As the world’s population grows, global food production will need to increase. While food production efficiency has increased in recent decades through pathogen control, climate change poses new challenges in crop protection against pathogens. Understanding the natural geographical distribution and dispersal likelihood of fungal plant pathogens is essential for forecasting disease plant spread. Here we used cultivation-independent techniques to identify fungal plant pathogens in 1,289 near-surface dust samples collected across the United States. We found that overall fungal pathogen community composition is more related to environmental conditions (in particular soil pH, precipitation and frost) than to agricultural hosts and practices.
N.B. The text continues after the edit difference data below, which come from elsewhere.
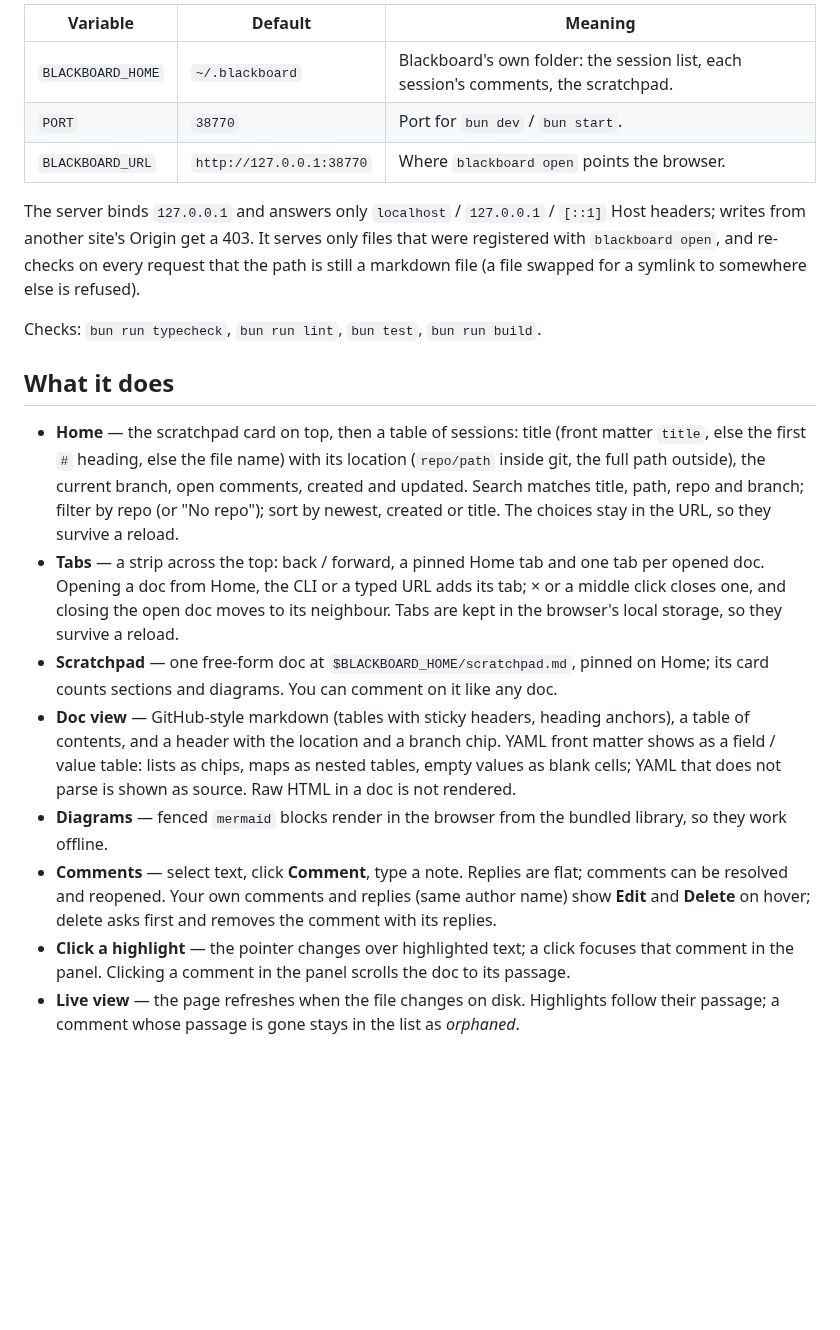
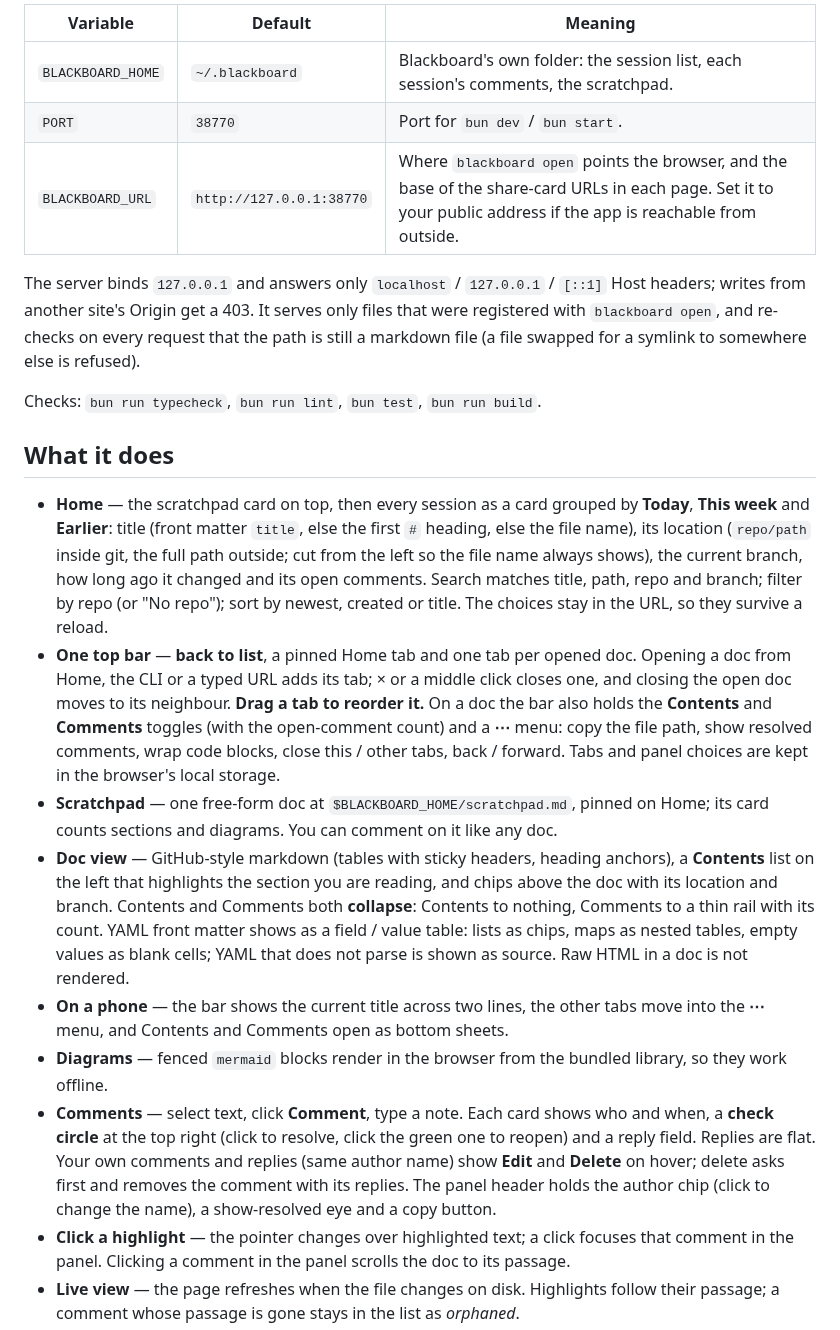
Before and after one commit to gjuoun/blackboard, a Markdown page: README.md, the part around one of its changes. GitHub-like rendering; blank space fills up the shorter version.

```diff
--- a/README.md
+++ b/README.md
@@ -26,7 +31,7 @@ blackboard open docs/design.md       # registers the file and opens its tab
 |----------|---------|---------|
 | `BLACKBOARD_HOME` | `~/.blackboard` | Blackboard's own folder: the session list, each session's comments, the scratchpad. |
 | `PORT` | `38770` | Port for `bun dev` / `bun start`. |
-| `BLACKBOARD_URL` | `http://127.0.0.1:38770` | Where `blackboard open` points the browser. |
+| `BLACKBOARD_URL` | `http://127.0.0.1:38770` | Where `blackboard open` points the browser, and the base of the share-card URLs in each page. Set it to your public address if the app is reachable from outside. |
 
 The server binds `127.0.0.1` and answers only `localhost` / `127.0.0.1` / `[::1]` Host
 headers; writes from another site's Origin get a 403. It serves only files that were
@@ -37,26 +42,35 @@ Checks: `bun run typecheck`, `bun run lint`, `bun test`, `bun run build`.
 
 ## What it does
 
-- **Home** — the scratchpad card on top, then a table of sessions: title (front matter
-  `title`, else the first `#` heading, else the file name) with its location (`repo/path` inside
-  git, the full path outside), the current branch, open comments, created and updated. Search
-  matches title, path, repo and branch; filter by repo (or "No repo"); sort by newest, created
-  or title. The choices stay in the URL, so they survive a reload.
-- **Tabs** — a strip across the top: back / forward, a pinned Home tab and one tab per opened
-  doc. Opening a doc from Home, the CLI or a typed URL adds its tab; × or a middle click closes
-  one, and closing the open doc moves to its neighbour. Tabs are kept in the browser's
-  local storage, so they survive a reload.
+- **Home** — the scratchpad card on top, then every session as a card grouped by **Today**,
+  **This week** and **Earlier**: title (front matter `title`, else the first `#` heading, else the
+  file name), its location (`repo/path` inside git, the full path outside; cut from the left so the
+  file name always shows), the current branch, how long ago it changed and its open comments.
+  Search matches title, path, repo and branch; filter by repo (or "No repo"); sort by newest,
+  created or title. The choices stay in the URL, so they survive a reload.
+- **One top bar** — **back to list**, a pinned Home tab and one tab per opened doc. Opening a doc
+  from Home, the CLI or a typed URL adds its tab; × or a middle click closes one, and closing the
+  open doc moves to its neighbour. **Drag a tab to reorder it.** On a doc the bar also holds the
+  **Contents** and **Comments** toggles (with the open-comment count) and a **⋯** menu: copy the
+  file path, show resolved comments, wrap code blocks, close this / other tabs, back / forward.
+  Tabs and panel choices are kept in the browser's local storage.
 - **Scratchpad** — one free-form doc at `$BLACKBOARD_HOME/scratchpad.md`, pinned on Home; its card
   counts sections and diagrams. You can comment on it like any doc.
-- **Doc view** — GitHub-style markdown (tables with sticky headers, heading anchors), a table of
-  contents, and a header with the location and a branch chip. YAML front matter shows as a
-  field / value table: lists as chips, maps as nested tables, empty values as blank cells; YAML
-  that does not parse is shown as source. Raw HTML in a doc is not rendered.
+- **Doc view** — GitHub-style markdown (tables with sticky headers, heading anchors), a
+  **Contents** list on the left that highlights the section you are reading, and chips above the
+  doc with its location and branch. Contents and Comments both **collapse**: Contents to nothing,
+  Comments to a thin rail with its count. YAML front matter shows as a field / value table: lists
+  as chips, maps as nested tables, empty values as blank cells; YAML that does not parse is shown
+  as source. Raw HTML in a doc is not rendered.
+- **On a phone** — the bar shows the current title across two lines, the other tabs move into the
+  **⋯** menu, and Contents and Comments open as bottom sheets.
 - **Diagrams** — fenced `mermaid` blocks render in the browser from the bundled library, so
   they work offline.
-- **Comments** — select text, click **Comment**, type a note. Replies are flat; comments can be
-  resolved and reopened. Your own comments and replies (same author name) show **Edit** and
-  **Delete** on hover; delete asks first and removes the comment with its replies.
+- **Comments** — select text, click **Comment**, type a note. Each card shows who and when, a
+  **check circle** at the top right (click to resolve, click the green one to reopen) and a reply
+  field. Replies are flat. Your own comments and replies (same author name) show **Edit** and
+  **Delete** on hover; delete asks first and removes the comment with its replies. The panel
+  header holds the author chip (click to change the name), a show-resolved eye and a copy button.
 - **Click a highlight** — the pointer changes over highlighted text; a click focuses that
   comment in the panel. Clicking a comment in the panel scrolls the doc to its passage.
 - **Live view** — the page refreshes when the file changes on disk. Highlights follow their
```
Also changed, not shown: other parts of README.md (+20 -3 lines), docs/screenshots/doc.png (added), docs/screenshots/home.png (added), docs/screenshots/phone.png (added), 1 other file.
We also delimited five susceptibility geographical areas in the United States where different sets of pathogens tend to occur.
- Fungal plant pathogen
- Machine learning
ASJC Scopus subject areas
- Ecology, Evolution, Behavior and Systematics